Exercise aim: Check each line of the entries below for the string "after" and state how many lines have it, with no other text.

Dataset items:

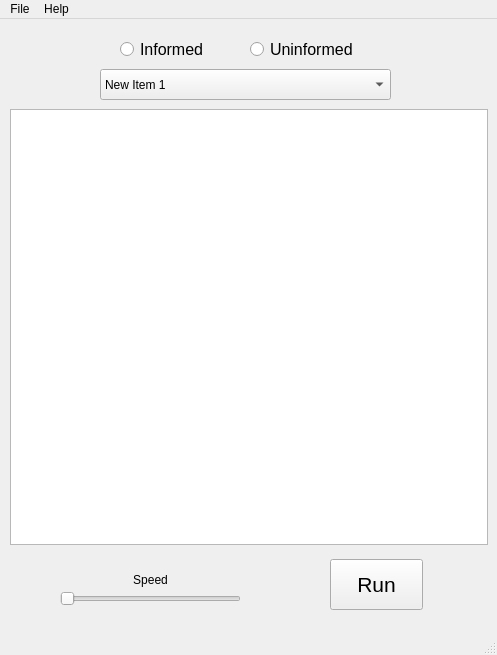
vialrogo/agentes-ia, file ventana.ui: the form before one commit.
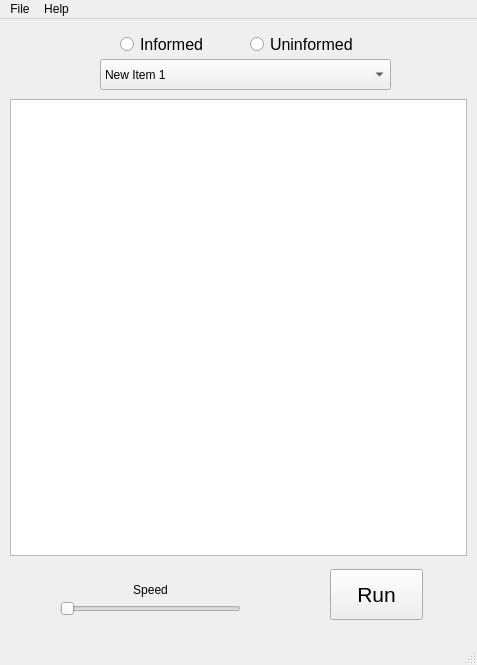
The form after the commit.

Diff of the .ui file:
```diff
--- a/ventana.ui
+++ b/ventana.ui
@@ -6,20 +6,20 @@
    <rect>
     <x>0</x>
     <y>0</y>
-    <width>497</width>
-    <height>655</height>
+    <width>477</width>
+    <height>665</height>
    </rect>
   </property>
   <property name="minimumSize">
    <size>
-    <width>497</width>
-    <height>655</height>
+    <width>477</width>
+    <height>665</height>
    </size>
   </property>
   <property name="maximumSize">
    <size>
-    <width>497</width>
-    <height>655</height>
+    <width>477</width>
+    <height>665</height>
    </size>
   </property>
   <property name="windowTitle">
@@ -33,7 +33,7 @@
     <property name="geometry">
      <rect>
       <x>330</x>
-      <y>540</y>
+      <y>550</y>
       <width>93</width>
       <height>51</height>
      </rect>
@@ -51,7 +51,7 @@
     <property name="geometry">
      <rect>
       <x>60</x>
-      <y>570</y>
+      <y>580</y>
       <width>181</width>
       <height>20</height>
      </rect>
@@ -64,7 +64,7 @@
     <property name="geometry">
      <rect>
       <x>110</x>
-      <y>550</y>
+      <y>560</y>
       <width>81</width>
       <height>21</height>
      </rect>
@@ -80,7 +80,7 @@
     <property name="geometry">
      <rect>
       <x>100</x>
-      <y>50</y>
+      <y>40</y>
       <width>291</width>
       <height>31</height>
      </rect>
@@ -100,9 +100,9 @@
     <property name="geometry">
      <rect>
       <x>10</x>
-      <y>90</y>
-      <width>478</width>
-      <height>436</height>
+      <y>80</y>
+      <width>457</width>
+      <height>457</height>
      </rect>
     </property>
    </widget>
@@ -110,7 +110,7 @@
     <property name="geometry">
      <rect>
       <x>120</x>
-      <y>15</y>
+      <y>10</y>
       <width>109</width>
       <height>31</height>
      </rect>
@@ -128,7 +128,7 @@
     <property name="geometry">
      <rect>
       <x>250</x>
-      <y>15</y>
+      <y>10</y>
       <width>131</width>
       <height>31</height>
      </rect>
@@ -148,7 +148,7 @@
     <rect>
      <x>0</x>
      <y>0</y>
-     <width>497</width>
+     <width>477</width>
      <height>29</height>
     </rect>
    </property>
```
* * *
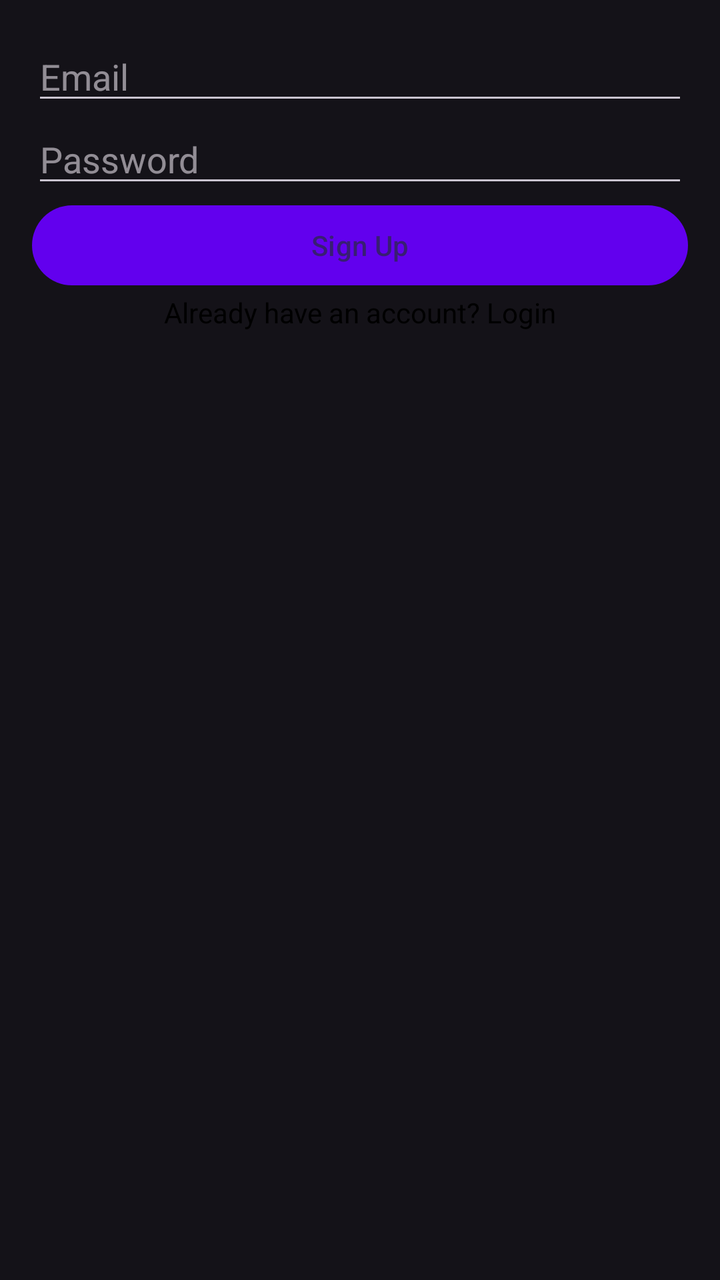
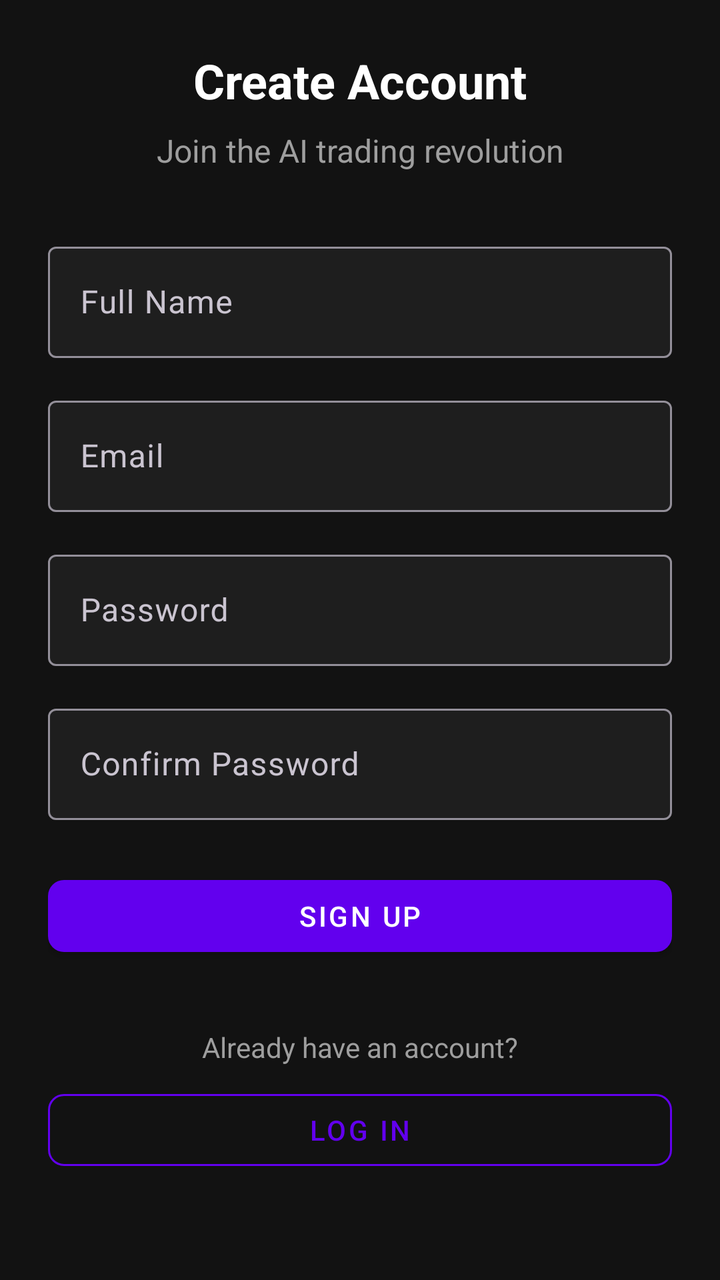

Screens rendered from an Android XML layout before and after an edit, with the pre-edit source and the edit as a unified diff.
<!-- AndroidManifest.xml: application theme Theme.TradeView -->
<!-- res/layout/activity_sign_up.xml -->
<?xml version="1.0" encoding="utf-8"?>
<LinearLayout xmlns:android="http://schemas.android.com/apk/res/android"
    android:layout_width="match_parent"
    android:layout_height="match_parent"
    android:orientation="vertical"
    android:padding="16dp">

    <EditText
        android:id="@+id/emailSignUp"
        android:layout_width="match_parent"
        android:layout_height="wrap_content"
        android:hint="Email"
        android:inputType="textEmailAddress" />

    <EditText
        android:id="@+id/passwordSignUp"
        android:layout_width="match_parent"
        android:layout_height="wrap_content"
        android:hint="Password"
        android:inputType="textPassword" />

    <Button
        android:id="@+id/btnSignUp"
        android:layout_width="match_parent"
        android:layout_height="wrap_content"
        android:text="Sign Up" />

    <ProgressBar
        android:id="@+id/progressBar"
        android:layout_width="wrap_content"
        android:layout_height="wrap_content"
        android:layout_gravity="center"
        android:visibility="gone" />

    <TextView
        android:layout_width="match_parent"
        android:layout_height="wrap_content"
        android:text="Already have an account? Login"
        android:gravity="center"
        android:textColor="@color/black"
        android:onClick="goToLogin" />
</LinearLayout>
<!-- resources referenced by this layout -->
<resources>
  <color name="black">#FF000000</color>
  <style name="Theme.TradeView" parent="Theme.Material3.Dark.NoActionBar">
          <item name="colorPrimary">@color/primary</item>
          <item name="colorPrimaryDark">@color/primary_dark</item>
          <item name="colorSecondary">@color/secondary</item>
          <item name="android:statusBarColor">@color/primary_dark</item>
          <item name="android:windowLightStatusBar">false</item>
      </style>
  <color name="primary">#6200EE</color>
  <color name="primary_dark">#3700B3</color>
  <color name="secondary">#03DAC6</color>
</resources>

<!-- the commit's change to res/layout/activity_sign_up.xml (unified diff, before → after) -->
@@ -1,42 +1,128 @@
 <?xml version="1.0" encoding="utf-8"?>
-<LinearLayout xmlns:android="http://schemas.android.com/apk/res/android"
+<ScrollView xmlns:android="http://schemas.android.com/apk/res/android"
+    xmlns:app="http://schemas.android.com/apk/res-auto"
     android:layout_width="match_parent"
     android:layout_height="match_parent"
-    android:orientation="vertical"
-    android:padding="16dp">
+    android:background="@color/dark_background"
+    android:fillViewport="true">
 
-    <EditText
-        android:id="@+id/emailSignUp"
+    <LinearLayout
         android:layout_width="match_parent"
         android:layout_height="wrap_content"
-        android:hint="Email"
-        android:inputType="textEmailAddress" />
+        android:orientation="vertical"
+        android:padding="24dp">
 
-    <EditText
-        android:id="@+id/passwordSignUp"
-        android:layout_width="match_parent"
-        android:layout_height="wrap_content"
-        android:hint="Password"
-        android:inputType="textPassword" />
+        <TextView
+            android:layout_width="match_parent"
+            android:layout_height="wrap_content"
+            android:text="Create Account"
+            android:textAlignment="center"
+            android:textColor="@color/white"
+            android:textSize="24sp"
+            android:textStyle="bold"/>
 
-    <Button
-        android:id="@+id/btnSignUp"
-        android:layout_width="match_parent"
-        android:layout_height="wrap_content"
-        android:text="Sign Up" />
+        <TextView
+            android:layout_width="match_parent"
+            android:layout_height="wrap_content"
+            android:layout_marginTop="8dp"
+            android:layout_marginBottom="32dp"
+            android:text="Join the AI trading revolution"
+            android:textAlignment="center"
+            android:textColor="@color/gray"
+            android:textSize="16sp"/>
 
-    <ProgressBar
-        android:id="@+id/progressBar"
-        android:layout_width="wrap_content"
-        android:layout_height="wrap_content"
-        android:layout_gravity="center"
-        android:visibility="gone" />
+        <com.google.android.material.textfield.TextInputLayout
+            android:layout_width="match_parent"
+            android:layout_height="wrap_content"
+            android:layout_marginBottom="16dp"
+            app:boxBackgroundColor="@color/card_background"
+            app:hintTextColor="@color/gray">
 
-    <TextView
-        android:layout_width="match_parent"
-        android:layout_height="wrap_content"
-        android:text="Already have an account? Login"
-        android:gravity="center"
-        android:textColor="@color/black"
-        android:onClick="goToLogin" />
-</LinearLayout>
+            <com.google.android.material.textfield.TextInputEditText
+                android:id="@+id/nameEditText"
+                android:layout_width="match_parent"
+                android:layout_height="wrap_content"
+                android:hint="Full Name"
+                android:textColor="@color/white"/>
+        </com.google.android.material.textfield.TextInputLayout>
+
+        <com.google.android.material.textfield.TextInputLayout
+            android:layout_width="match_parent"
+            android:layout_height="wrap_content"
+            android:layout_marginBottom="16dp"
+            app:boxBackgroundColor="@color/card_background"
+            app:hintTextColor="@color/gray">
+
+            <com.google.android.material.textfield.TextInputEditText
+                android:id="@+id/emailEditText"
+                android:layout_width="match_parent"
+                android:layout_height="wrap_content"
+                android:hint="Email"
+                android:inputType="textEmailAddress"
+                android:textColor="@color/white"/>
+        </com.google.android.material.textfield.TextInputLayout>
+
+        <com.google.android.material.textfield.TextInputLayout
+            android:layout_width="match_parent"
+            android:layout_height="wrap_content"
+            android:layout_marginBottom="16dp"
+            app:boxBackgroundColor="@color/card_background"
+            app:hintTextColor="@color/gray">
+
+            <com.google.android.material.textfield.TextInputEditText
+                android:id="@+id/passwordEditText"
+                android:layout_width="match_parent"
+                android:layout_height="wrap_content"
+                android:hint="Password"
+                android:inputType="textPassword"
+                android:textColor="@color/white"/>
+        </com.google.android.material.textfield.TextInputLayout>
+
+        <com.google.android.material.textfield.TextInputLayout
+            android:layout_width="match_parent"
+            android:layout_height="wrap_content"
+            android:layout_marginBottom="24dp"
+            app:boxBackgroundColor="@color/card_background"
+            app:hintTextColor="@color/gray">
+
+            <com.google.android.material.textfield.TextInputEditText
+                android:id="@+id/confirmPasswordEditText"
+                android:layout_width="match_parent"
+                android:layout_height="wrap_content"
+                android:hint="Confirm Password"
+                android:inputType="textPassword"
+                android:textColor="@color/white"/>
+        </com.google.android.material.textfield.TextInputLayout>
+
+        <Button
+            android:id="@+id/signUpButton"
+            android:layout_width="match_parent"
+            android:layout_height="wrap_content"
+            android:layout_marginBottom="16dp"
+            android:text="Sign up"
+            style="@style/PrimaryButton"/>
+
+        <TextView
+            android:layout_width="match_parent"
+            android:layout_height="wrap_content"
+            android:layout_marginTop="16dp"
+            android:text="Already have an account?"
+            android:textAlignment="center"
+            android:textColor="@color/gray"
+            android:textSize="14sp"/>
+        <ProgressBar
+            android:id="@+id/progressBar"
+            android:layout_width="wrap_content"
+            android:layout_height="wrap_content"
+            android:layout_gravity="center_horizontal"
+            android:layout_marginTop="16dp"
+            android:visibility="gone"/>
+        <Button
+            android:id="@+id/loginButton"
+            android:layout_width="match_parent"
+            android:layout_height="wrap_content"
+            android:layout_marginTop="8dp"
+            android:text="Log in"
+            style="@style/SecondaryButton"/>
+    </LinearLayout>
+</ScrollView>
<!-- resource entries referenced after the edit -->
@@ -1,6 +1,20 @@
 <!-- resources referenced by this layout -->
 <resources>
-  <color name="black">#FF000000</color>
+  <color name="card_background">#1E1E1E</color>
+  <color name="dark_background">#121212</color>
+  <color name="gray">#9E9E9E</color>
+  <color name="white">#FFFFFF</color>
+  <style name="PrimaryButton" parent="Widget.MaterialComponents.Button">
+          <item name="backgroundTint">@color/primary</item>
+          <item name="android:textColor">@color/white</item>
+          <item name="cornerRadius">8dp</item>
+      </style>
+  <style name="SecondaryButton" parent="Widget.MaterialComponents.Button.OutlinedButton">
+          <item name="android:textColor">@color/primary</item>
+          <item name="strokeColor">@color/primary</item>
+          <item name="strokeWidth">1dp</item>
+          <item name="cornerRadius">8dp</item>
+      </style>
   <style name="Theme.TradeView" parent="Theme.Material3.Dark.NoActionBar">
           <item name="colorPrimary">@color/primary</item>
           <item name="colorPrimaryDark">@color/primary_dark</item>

Answer space: 4